posted by Alan White

Is the foreclosure crisis over? Yes and no. Since 2007, about six million homes have been sold at foreclosure sales (Foreclosures Public Data Summary Jan 2015). Today, about one million homes are still somewhere in the foreclosure process. Homeowners behind in their payments have declined from 15% at the 2010 peak of the crisis to less than 8% now (MBAA delinquent plus in foreclosure at 12/31/14).  Most of the still-troubled loans were originated before 2007. The best news is that new foreclosure starts are now down to pre-crisis levels, at less than IMG_20120203_132449 one-half of one percent of all mortgages, if we take 2006 to be the pre-crisis level.

So new home loans, those made since 2008, are doing very well, and what remains is the legacy of those bad loans that triggered the crisis, right? Not exactly. 

The first problem is to define what we mean by pre-crisis levels. Subprime mortgages expanded rapidly from 2000 to 2007, accounting for an ever-increasing share of all mortgages, and skewing delinquency rates upwards. So for a real pre-crisis baseline, we need to go back to earlier times, or to look at mortgage default rates for prime and FHA loans only. Today in 2015 there are virtually no subprime mortgages being originated. As the inventory of old subprime loans winds down, we should expect to see default rates well below those for the early 2000s, and we are not there yet.

The second problem is negative equity. At the end of 2014, 16.9% of residential mortgages were underwater, i.e. the debt exceeded the current home value. Home price appreciation is not projected to solve this problem any time soon. This situation is historically unprecedented, and leaves millions of homeowners at continuing risk of default should the economy falter.

The third problem is the fragile inventory of nontraditional and modified loans that remain from the subprime bubble. There are perhaps 3 to 4 million active mortgages that were modified to avoid foreclosure in the past seven years. Some of these have temporarily low rates, as low as 2%, that will adjust upwards soon. Others have large balloon payments or payment terms than extend for 40 years, making repayment or refinancing difficult.  And of course there are still plenty of homeowners stuck in non-amortizing mortgages or ARMs that are vulnerable to coming interest rate hikes.

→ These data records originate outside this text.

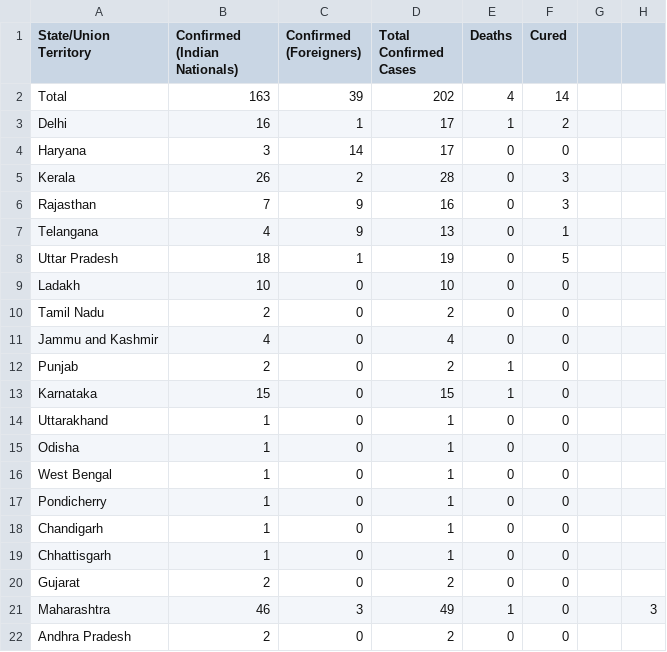
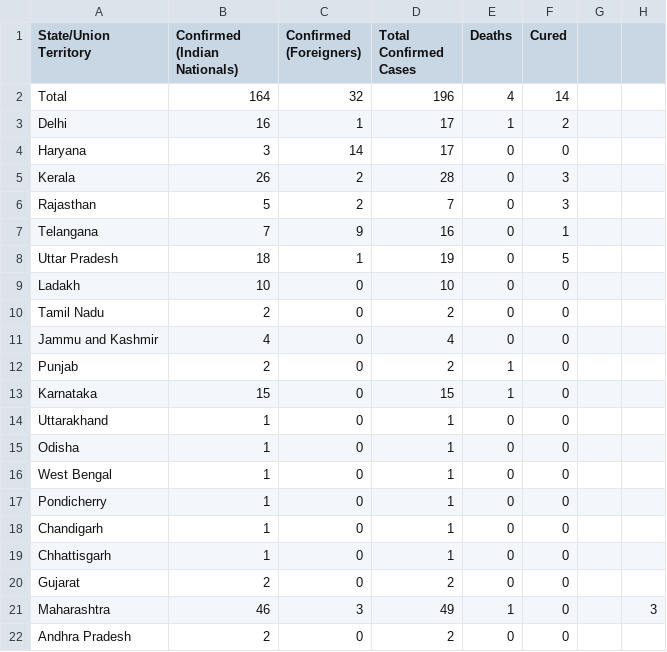
Before and after one commit to AnantaSrikar/NotifierBot, a CSV file: pharma_tech.csv, drawn as a sheet.

Commit message:
Update : 20-03-20 09:56

```diff
--- a/pharma_tech.csv
+++ b/pharma_tech.csv
@@ -1,3 +1,3 @@
 State/Union Territory,Confirmed (Indian Nationals),Confirmed (Foreigners),Total Confirmed Cases,Deaths,Cured,,
-Total,163,39,202,4,14,,
+Total,164,32,196,4,14,,
 Delhi,16,1,17,1,2,,
@@ -5,4 +5,4 @@ Haryana,3,14,17,0,0,,
 Kerala,26,2,28,0,3,,
-Rajasthan,7,9,16,0,3,,
-Telangana,4,9,13,0,1,,
+Rajasthan,5,2,7,0,3,,
+Telangana,7,9,16,0,1,,
 Uttar Pradesh,18,1,19,0,5,,
```
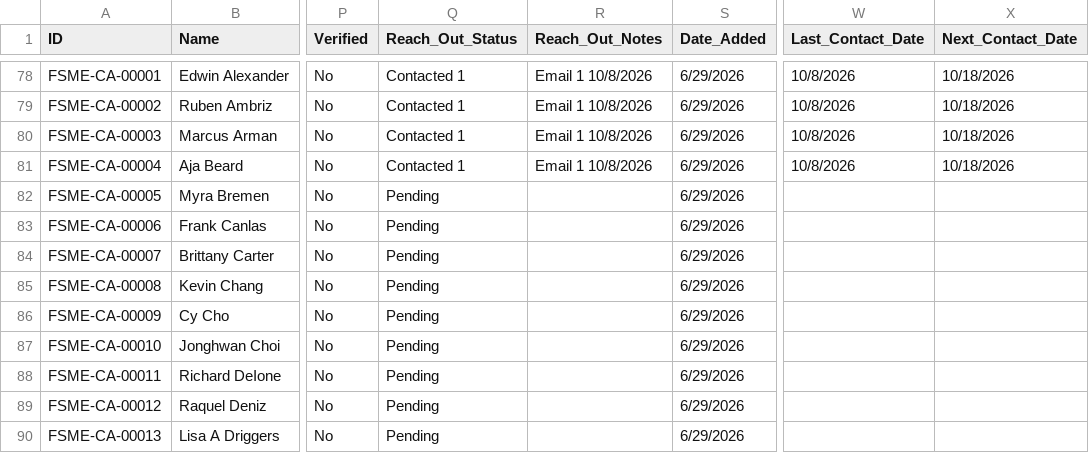
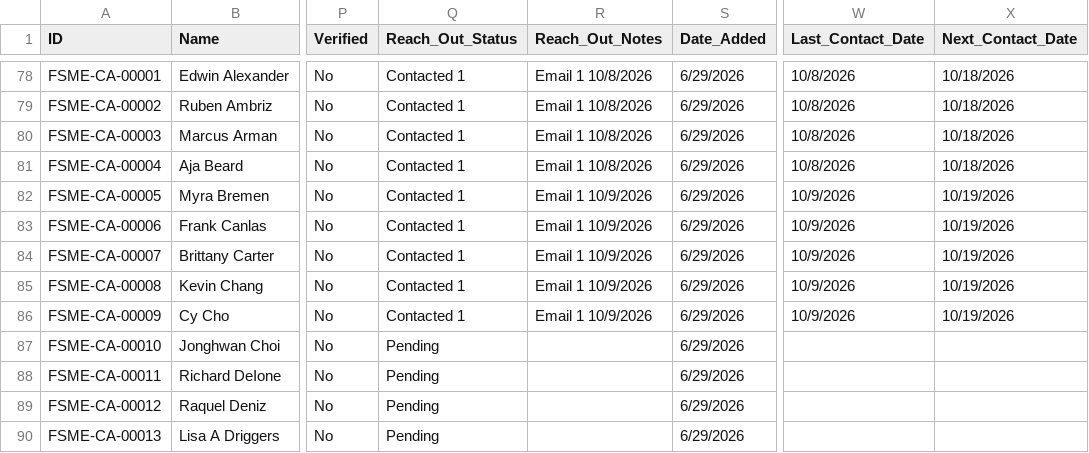
Before and after one commit to novernmanagement-coder/FSME-Tools, a CSV file: FoodSafetyMadeEasy/FSME Proctor Directory.csv, drawn as a sheet; only a part is shown, gaps mark what is left out; the diff names each change by its address in the sheet, - before the commit and + after, or states it on an @@ line.

Commit message:
Outreach: 5 emails sent

```diff
--- a/FoodSafetyMadeEasy/FSME Proctor Directory.csv
+++ b/FoodSafetyMadeEasy/FSME Proctor Directory.csv
-Q82:Q86 (Reach_Out_Status): Pending
+Q82:Q86 (Reach_Out_Status): Contacted 1
-R82:R86 (Reach_Out_Notes): (empty)
+R82:R86 (Reach_Out_Notes): Email 1 10/9/2026
-W82:W86 (Last_Contact_Date): (empty)
+W82:W86 (Last_Contact_Date): 10/9/2026
-X82:X86 (Next_Contact_Date): (empty)
+X82:X86 (Next_Contact_Date): 10/19/2026
```
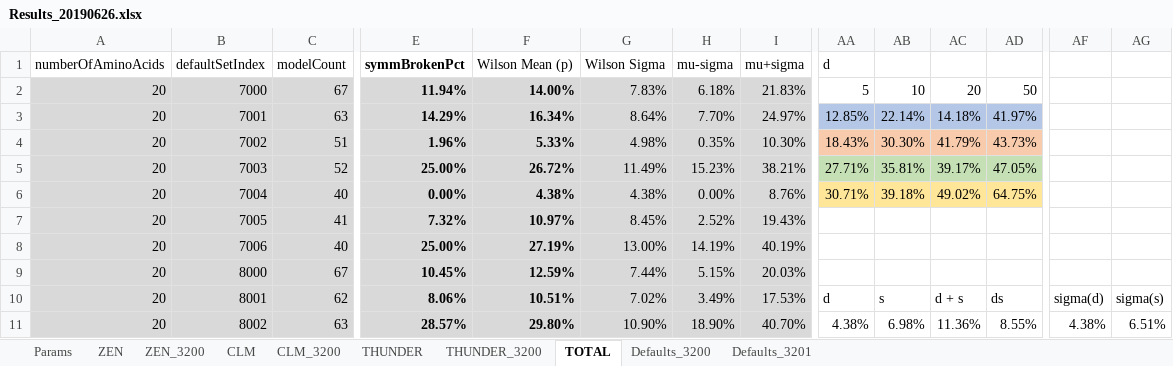
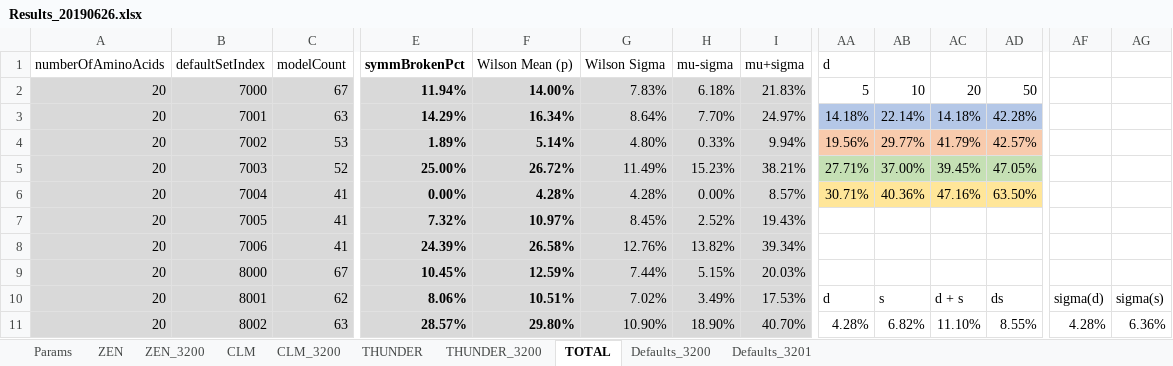
Before and after one commit to kkkmail/ClmFSharp, an Excel workbook: Math/Results_20190626.xlsx, sheet TOTAL, drawn as a sheet; only a part is shown, gaps mark what is left out; values as stored, in another font and other column widths than the file's, no borders; charts and pictures and conditional formats not drawn; the diff covers the shown part only; the diff names each change by its address in the sheet, - before the commit and + after, or states it on an @@ line.

Commit message:
FSV:3.0000, V:4.0.0.0

```diff
--- a/Math/Results_20190626.xlsx (sheet TOTAL)
+++ b/Math/Results_20190626.xlsx (sheet TOTAL)
-AA3 (d): 12.85%
+AA3 (d): 14.18%
-AD3: 41.97%
+AD3: 42.28%
-C4 (modelCount): 51
+C4 (modelCount): 53
-E4 (symmBrokenPct): 1.96%
+E4 (symmBrokenPct): 1.89%
-F4 (Wilson Mean (p)): 5.33%
+F4 (Wilson Mean (p)): 5.14%
-G4 (Wilson Sigma): 4.98%
+G4 (Wilson Sigma): 4.80%
-H4 (mu-sigma): 0.35%
+H4 (mu-sigma): 0.33%
-I4 (mu+sigma): 10.30%
+I4 (mu+sigma): 9.94%
-AA4 (d): 18.43%
+AA4 (d): 19.56%
-AB4: 30.30%
+AB4: 29.77%
-AD4: 43.73%
+AD4: 42.57%
-AB5: 35.81%
+AB5: 37.00%
-AC5: 39.17%
+AC5: 39.45%
-C6 (modelCount): 40
+C6 (modelCount): 41
-F6 (Wilson Mean (p)): 4.38%
+F6 (Wilson Mean (p)): 4.28%
-G6 (Wilson Sigma): 4.38%
+G6 (Wilson Sigma): 4.28%
-I6 (mu+sigma): 8.76%
+I6 (mu+sigma): 8.57%
-AB6: 39.18%
+AB6: 40.36%
-AC6: 49.02%
+AC6: 47.16%
-AD6: 64.75%
+AD6: 63.50%
-C8 (modelCount): 40
+C8 (modelCount): 41
-E8 (symmBrokenPct): 25.00%
+E8 (symmBrokenPct): 24.39%
-F8 (Wilson Mean (p)): 27.19%
+F8 (Wilson Mean (p)): 26.58%
-G8 (Wilson Sigma): 13.00%
+G8 (Wilson Sigma): 12.76%
-H8 (mu-sigma): 14.19%
+H8 (mu-sigma): 13.82%
-I8 (mu+sigma): 40.19%
+I8 (mu+sigma): 39.34%
-AA11 (d): 4.38%
+AA11 (d): 4.28%
-AB11: 6.98%
+AB11: 6.82%
-AC11: 11.36%
+AC11: 11.10%
-AF11: 4.38%
+AF11: 4.28%
-AG11: 6.51%
+AG11: 6.36%
```
Also changed, not shown: 113 edited cells elsewhere in this sheet, sheet CLM_3200, sheet THUNDER_3200, sheet ZEN_3200, charts or pictures.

At this point, we can begin to identify some lessons from the long and painful process of deleveraging America's homeowners. In future posts I hope to look at some available data showing what worked and what didn't, as we consider various policy measures to reform housing finance and mortgage foreclosure.

Comments

Sorry Alan, you do not have a clue. Since all the loan documents were shredded and there are no securitized debts, your numbers are so far off it is insane to even guess at it.

After listening to oral arguments and reading the transcript in BofA v Caulkett I don’t believe the Supreme Court will expand lien stripping to underwater 2nd mortgages in Chapter 7. The most troublesome objection the Justices expressed (except Scallia) is the recovery of equity over time in junior mortgages, which seems to write terms and consideration into section 506 that do not appear in the statute. It would be ironic for the High Court to rule that a lender’s bargained for interest in the collateral was enough to preserve value under section 506 so as to prevent lien stripping. This irony might then set up challenges to lien stripping in chapter 13.

A fewf comments:

The 16.9% underwater number demands a definition of the term “underwater". I believe that it is used here to simply mean homes where the total debt exceed the fair market value of the home. For a homeowner who wants to move to find a job and thus to sell his or her home, that homeowner is effectively underwater if the value of the home is not greater than fair market value plus a 6% sales commission plus the amount of a 20% downpayment for a new home. The percantage of those homeowners must me far more then double the 16.9% referenced by Alan.If one of these people who has equity in absolute terms loses a job or suffers some other adverse “life event” that person will be unable to sell and will be at substantial risk of going into default and foreclosure.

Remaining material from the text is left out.